Content revision data:
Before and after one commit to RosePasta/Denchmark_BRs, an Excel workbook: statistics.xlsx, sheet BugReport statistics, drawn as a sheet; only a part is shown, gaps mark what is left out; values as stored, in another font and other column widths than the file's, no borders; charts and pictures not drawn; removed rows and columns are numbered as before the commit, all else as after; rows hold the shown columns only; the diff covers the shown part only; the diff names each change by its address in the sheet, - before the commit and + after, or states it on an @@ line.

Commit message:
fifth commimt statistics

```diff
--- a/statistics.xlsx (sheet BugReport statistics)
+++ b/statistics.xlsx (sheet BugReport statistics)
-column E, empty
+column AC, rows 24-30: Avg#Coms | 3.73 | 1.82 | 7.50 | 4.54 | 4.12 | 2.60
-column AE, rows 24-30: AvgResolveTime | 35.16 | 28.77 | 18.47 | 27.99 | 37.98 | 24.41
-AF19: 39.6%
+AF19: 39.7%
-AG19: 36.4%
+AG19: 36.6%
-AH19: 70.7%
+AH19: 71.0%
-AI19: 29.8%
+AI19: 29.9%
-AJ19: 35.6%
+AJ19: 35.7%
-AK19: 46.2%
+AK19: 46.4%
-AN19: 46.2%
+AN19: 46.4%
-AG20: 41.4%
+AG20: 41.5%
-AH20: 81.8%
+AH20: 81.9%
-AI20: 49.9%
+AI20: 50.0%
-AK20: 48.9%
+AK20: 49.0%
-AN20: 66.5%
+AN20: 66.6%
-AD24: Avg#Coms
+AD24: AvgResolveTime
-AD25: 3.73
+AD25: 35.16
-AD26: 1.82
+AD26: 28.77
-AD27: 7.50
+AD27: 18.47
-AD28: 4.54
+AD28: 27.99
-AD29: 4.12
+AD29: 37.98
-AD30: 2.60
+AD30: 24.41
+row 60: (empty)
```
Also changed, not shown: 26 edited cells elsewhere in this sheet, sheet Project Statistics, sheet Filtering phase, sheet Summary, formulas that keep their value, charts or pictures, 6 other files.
==
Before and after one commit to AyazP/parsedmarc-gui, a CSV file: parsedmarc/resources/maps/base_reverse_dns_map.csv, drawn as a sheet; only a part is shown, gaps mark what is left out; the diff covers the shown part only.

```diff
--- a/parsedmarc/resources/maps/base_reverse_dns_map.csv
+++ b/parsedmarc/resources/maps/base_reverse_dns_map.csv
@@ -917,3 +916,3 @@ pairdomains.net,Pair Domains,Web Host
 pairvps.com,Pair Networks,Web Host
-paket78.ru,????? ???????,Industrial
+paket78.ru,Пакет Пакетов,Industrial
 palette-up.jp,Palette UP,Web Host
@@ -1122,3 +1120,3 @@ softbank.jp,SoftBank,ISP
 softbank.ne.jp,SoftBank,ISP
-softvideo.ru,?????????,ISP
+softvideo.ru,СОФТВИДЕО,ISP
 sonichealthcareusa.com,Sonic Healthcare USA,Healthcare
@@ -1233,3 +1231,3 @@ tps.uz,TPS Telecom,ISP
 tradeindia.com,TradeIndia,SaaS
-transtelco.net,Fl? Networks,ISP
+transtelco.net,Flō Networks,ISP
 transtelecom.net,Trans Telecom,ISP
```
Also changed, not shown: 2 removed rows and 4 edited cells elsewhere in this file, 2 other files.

EXERCISE PROMPT -
What is the number of lines in the records that hold the word "sheet"? Answer with that number only.

ANSWER BELOW -
5